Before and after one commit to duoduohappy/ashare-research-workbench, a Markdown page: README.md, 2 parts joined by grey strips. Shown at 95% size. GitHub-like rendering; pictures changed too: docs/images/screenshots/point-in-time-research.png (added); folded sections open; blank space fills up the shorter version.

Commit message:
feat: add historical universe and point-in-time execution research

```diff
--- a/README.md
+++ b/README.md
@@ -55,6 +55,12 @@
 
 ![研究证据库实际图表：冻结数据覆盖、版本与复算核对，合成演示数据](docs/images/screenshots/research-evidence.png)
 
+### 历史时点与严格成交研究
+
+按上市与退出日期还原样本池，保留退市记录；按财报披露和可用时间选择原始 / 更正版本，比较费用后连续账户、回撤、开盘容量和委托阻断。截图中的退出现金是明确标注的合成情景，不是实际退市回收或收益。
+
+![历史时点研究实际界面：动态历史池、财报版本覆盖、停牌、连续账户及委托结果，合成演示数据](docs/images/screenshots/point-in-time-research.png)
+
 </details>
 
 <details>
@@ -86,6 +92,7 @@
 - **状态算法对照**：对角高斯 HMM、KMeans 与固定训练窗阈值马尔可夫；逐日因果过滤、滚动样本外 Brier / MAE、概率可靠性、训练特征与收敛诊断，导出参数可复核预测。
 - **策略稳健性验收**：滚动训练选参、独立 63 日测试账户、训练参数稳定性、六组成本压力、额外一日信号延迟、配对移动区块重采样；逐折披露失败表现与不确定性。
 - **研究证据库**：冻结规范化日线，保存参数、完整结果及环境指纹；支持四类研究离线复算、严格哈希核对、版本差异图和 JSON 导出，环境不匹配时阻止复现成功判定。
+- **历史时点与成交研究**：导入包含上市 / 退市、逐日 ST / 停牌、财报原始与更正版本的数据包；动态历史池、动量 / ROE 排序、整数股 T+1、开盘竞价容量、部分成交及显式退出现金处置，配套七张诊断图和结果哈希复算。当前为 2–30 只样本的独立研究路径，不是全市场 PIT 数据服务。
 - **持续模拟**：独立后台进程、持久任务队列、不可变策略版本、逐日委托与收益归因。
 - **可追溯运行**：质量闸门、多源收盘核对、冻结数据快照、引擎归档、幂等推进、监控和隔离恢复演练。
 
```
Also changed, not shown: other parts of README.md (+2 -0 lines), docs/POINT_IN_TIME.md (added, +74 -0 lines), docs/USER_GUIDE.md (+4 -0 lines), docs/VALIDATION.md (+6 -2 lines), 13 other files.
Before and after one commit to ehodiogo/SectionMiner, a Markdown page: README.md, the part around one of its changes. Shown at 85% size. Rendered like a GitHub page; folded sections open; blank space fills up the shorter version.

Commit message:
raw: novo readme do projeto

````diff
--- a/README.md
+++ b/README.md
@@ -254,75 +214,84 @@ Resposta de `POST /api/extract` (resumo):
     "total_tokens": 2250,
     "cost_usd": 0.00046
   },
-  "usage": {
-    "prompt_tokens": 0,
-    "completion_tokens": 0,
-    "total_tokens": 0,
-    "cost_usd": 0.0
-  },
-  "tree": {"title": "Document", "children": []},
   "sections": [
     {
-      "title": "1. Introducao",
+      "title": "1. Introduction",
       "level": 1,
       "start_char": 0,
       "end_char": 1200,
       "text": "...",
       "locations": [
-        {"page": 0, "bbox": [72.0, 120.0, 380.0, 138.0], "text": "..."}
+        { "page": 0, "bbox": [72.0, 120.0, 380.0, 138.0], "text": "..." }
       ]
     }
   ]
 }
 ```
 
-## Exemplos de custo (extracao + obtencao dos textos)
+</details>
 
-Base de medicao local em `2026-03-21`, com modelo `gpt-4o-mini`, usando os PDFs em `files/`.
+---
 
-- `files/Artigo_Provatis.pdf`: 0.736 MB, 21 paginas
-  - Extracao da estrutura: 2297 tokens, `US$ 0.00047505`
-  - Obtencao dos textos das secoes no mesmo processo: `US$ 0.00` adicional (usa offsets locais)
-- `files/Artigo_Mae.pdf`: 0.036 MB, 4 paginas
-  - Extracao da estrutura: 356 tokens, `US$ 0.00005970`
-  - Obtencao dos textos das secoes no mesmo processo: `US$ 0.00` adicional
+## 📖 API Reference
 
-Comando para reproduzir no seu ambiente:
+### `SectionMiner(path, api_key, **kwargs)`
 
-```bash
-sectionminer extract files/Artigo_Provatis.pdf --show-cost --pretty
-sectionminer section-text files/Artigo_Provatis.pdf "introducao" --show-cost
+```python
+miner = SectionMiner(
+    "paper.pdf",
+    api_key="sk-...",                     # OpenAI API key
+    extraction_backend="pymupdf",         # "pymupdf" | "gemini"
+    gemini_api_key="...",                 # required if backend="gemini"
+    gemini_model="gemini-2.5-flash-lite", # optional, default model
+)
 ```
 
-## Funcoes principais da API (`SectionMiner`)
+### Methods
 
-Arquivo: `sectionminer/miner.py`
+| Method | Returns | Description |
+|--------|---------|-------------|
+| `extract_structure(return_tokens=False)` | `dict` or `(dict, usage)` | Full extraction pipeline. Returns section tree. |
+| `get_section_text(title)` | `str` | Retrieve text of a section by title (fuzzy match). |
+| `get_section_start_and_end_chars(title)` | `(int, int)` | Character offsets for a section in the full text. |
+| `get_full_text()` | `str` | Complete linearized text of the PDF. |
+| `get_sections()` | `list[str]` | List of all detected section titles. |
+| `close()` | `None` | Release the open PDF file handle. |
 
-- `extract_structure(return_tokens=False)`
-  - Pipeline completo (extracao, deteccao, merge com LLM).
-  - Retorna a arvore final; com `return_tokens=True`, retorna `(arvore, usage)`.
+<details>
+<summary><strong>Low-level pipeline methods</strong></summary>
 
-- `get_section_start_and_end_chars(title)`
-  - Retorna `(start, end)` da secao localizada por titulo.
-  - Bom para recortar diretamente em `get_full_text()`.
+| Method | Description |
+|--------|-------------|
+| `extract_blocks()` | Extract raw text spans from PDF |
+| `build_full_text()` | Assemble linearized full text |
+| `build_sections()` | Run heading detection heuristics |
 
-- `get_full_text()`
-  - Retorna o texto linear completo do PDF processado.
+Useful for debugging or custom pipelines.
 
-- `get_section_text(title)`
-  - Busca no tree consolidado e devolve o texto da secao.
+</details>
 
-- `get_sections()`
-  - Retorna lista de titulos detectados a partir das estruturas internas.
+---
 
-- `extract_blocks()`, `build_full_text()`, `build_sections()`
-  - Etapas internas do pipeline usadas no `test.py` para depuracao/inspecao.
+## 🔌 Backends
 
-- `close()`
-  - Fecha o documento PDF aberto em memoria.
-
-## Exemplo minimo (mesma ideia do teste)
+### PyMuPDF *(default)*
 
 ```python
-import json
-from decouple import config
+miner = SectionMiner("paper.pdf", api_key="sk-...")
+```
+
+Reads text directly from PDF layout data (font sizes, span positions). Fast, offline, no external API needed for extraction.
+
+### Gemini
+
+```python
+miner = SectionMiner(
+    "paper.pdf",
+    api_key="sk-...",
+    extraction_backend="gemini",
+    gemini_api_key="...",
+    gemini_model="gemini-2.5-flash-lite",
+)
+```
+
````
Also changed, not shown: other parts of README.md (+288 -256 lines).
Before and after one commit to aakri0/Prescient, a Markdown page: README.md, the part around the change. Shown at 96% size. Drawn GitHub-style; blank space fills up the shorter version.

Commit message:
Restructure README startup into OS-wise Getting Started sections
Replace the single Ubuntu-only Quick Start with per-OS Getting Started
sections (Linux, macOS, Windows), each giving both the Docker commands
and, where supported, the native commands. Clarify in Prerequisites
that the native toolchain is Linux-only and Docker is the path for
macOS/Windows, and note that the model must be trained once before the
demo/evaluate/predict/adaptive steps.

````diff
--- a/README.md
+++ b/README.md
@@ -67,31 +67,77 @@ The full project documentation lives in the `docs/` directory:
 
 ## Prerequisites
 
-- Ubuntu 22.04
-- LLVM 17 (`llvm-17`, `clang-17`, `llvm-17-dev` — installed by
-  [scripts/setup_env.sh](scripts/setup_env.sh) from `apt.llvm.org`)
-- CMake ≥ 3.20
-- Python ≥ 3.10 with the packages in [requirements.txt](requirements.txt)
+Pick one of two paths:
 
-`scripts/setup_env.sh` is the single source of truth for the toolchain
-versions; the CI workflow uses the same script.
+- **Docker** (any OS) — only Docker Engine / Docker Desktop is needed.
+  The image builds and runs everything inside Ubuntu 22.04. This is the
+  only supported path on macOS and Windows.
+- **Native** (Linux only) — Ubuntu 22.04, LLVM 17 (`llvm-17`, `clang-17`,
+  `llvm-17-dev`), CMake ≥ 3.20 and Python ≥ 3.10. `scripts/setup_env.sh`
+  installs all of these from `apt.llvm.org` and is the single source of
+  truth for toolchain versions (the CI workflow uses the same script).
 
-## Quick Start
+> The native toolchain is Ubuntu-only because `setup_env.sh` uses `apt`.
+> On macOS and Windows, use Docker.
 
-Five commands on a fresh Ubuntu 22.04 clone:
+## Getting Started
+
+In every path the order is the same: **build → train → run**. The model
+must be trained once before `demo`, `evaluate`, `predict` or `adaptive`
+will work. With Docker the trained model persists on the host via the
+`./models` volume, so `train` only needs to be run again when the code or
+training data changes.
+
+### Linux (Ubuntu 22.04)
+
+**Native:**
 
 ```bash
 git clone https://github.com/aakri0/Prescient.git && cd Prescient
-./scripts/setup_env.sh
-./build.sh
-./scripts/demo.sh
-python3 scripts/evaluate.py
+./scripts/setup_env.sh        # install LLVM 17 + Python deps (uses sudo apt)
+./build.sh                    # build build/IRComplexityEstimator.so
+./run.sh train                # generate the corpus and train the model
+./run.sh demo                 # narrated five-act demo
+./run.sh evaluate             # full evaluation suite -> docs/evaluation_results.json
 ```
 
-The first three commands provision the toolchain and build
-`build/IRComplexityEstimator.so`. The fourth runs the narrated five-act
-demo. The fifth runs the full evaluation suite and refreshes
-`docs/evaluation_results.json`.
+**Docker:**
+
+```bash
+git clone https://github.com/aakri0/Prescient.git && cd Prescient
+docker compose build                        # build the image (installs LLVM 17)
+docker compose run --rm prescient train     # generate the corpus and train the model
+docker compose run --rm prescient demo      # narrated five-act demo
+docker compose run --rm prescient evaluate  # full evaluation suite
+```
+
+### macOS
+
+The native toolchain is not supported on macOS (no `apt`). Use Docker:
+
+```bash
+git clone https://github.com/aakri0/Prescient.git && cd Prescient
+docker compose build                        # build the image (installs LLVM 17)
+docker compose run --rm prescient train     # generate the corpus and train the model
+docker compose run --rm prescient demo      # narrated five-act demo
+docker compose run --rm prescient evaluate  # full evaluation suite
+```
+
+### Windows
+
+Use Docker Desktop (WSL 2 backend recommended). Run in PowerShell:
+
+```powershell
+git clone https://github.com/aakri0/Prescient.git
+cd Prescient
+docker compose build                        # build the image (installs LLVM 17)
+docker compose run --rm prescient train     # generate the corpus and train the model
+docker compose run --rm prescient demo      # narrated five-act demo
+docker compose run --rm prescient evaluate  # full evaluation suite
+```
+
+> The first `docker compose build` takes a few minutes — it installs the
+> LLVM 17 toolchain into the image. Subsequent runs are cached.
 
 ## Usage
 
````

--- Assignment ---
Please tally every line of the entries that holds "page" and answer with that figure alone.

--- Expected answer ---
5